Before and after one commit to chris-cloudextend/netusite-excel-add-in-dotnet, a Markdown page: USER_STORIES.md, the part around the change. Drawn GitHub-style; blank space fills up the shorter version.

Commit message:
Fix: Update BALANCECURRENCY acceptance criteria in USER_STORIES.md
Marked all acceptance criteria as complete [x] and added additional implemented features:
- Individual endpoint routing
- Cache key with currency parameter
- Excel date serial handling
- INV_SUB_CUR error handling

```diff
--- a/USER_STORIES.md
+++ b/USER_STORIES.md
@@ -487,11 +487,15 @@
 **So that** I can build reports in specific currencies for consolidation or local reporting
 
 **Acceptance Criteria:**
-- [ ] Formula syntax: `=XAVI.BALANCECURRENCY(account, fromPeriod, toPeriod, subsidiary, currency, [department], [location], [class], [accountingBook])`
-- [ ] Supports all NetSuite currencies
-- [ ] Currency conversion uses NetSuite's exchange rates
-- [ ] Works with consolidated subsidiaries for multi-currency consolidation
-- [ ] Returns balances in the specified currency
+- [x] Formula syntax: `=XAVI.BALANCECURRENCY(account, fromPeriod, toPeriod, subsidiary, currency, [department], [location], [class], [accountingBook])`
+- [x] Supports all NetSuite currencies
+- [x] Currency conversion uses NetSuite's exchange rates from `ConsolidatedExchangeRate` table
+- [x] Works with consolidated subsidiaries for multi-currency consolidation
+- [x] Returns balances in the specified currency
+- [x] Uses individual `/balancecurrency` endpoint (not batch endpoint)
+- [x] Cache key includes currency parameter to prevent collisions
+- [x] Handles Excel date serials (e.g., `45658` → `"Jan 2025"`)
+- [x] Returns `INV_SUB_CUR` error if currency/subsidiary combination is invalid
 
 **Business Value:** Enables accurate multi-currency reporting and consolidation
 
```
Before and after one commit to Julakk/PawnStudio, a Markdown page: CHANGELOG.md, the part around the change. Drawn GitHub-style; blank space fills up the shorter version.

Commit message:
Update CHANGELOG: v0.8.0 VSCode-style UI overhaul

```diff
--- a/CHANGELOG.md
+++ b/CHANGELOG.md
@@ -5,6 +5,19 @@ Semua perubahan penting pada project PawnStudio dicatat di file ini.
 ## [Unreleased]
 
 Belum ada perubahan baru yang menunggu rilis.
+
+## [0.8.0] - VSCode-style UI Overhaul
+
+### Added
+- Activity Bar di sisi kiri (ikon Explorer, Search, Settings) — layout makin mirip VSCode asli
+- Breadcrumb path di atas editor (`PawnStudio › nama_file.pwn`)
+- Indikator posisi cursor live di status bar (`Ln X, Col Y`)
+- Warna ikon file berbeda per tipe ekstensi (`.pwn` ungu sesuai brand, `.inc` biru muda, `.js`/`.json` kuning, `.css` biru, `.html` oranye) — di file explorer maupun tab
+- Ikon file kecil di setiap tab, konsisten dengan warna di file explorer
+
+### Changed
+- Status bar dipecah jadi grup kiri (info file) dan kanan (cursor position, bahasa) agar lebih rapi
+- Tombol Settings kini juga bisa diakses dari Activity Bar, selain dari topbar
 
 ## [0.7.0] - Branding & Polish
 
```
______
(Instructions for the task): Check each line of the data above for the string "currencies" and report only how many lines have it.

(Result below): 3